───── Given data

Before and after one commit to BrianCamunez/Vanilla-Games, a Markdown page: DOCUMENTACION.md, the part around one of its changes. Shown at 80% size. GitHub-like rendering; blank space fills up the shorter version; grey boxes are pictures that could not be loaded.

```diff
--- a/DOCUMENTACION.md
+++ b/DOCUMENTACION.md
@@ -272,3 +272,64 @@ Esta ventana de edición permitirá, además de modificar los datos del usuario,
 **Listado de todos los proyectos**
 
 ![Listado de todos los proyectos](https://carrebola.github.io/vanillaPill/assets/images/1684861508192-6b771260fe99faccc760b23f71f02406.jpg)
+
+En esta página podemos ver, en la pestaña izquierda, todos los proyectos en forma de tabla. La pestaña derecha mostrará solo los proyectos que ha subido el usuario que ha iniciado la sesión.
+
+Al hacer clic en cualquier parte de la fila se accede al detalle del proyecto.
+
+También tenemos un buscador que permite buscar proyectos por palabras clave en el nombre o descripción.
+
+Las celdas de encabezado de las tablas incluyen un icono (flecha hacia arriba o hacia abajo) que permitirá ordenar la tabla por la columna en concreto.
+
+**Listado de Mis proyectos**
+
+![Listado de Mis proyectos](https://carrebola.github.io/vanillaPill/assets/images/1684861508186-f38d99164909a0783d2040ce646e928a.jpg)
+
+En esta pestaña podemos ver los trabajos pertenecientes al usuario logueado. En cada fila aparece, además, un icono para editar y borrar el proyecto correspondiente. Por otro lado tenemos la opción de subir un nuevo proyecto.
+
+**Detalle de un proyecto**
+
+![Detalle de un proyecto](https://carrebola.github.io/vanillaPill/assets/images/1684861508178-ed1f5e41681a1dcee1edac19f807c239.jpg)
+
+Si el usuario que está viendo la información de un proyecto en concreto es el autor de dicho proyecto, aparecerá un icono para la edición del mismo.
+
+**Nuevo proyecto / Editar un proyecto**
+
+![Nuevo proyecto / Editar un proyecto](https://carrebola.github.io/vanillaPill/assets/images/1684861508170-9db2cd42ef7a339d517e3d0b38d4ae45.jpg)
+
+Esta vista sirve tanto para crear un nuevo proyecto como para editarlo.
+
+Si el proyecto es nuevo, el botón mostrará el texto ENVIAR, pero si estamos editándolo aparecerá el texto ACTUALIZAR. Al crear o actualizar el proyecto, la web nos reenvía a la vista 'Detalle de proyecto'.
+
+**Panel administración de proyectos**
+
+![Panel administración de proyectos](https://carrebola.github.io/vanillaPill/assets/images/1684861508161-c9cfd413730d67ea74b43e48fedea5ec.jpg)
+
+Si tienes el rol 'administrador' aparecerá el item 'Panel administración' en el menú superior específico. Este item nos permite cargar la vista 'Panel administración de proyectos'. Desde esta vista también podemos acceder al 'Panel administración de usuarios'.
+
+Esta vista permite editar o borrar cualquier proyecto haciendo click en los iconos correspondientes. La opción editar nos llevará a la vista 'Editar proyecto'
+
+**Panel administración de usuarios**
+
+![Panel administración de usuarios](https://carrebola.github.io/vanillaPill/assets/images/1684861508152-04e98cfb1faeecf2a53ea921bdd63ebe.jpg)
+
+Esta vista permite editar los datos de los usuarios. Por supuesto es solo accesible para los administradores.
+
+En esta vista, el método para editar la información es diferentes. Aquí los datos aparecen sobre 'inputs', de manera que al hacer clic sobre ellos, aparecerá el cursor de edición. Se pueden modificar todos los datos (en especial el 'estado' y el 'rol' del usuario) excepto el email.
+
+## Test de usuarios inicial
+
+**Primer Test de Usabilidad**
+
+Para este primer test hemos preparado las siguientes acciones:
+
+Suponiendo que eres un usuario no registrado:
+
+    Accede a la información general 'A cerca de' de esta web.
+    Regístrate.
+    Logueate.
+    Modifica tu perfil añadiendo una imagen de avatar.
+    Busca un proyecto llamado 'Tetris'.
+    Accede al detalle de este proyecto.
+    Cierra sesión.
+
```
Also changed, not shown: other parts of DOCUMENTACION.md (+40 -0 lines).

──────────

→ Activity: Take the data above and reproduce it exactly.

→ Solution to this problem:
Before and after one commit to BrianCamunez/Vanilla-Games, a Markdown page: DOCUMENTACION.md, the part around one of its changes. Shown at 80% size. GitHub-like rendering; blank space fills up the shorter version; grey boxes are pictures that could not be loaded.

```diff
--- a/DOCUMENTACION.md
+++ b/DOCUMENTACION.md
@@ -272,3 +272,64 @@ Esta ventana de edición permitirá, además de modificar los datos del usuario,
 **Listado de todos los proyectos**
 
 ![Listado de todos los proyectos](https://carrebola.github.io/vanillaPill/assets/images/1684861508192-6b771260fe99faccc760b23f71f02406.jpg)
+
+En esta página podemos ver, en la pestaña izquierda, todos los proyectos en forma de tabla. La pestaña derecha mostrará solo los proyectos que ha subido el usuario que ha iniciado la sesión.
+
+Al hacer clic en cualquier parte de la fila se accede al detalle del proyecto.
+
+También tenemos un buscador que permite buscar proyectos por palabras clave en el nombre o descripción.
+
+Las celdas de encabezado de las tablas incluyen un icono (flecha hacia arriba o hacia abajo) que permitirá ordenar la tabla por la columna en concreto.
+
+**Listado de Mis proyectos**
+
+![Listado de Mis proyectos](https://carrebola.github.io/vanillaPill/assets/images/1684861508186-f38d99164909a0783d2040ce646e928a.jpg)
+
+En esta pestaña podemos ver los trabajos pertenecientes al usuario logueado. En cada fila aparece, además, un icono para editar y borrar el proyecto correspondiente. Por otro lado tenemos la opción de subir un nuevo proyecto.
+
+**Detalle de un proyecto**
+
+![Detalle de un proyecto](https://carrebola.github.io/vanillaPill/assets/images/1684861508178-ed1f5e41681a1dcee1edac19f807c239.jpg)
+
+Si el usuario que está viendo la información de un proyecto en concreto es el autor de dicho proyecto, aparecerá un icono para la edición del mismo.
+
+**Nuevo proyecto / Editar un proyecto**
+
+![Nuevo proyecto / Editar un proyecto](https://carrebola.github.io/vanillaPill/assets/images/1684861508170-9db2cd42ef7a339d517e3d0b38d4ae45.jpg)
+
+Esta vista sirve tanto para crear un nuevo proyecto como para editarlo.
+
+Si el proyecto es nuevo, el botón mostrará el texto ENVIAR, pero si estamos editándolo aparecerá el texto ACTUALIZAR. Al crear o actualizar el proyecto, la web nos reenvía a la vista 'Detalle de proyecto'.
+
+**Panel administración de proyectos**
+
+![Panel administración de proyectos](https://carrebola.github.io/vanillaPill/assets/images/1684861508161-c9cfd413730d67ea74b43e48fedea5ec.jpg)
+
+Si tienes el rol 'administrador' aparecerá el item 'Panel administración' en el menú superior específico. Este item nos permite cargar la vista 'Panel administración de proyectos'. Desde esta vista también podemos acceder al 'Panel administración de usuarios'.
+
+Esta vista permite editar o borrar cualquier proyecto haciendo click en los iconos correspondientes. La opción editar nos llevará a la vista 'Editar proyecto'
+
+**Panel administración de usuarios**
+
+![Panel administración de usuarios](https://carrebola.github.io/vanillaPill/assets/images/1684861508152-04e98cfb1faeecf2a53ea921bdd63ebe.jpg)
+
+Esta vista permite editar los datos de los usuarios. Por supuesto es solo accesible para los administradores.
+
+En esta vista, el método para editar la información es diferentes. Aquí los datos aparecen sobre 'inputs', de manera que al hacer clic sobre ellos, aparecerá el cursor de edición. Se pueden modificar todos los datos (en especial el 'estado' y el 'rol' del usuario) excepto el email.
+
+## Test de usuarios inicial
+
+**Primer Test de Usabilidad**
+
+Para este primer test hemos preparado las siguientes acciones:
+
+Suponiendo que eres un usuario no registrado:
+
+    Accede a la información general 'A cerca de' de esta web.
+    Regístrate.
+    Logueate.
+    Modifica tu perfil añadiendo una imagen de avatar.
+    Busca un proyecto llamado 'Tetris'.
+    Accede al detalle de este proyecto.
+    Cierra sesión.
+
```
Also changed, not shown: other parts of DOCUMENTACION.md (+40 -0 lines).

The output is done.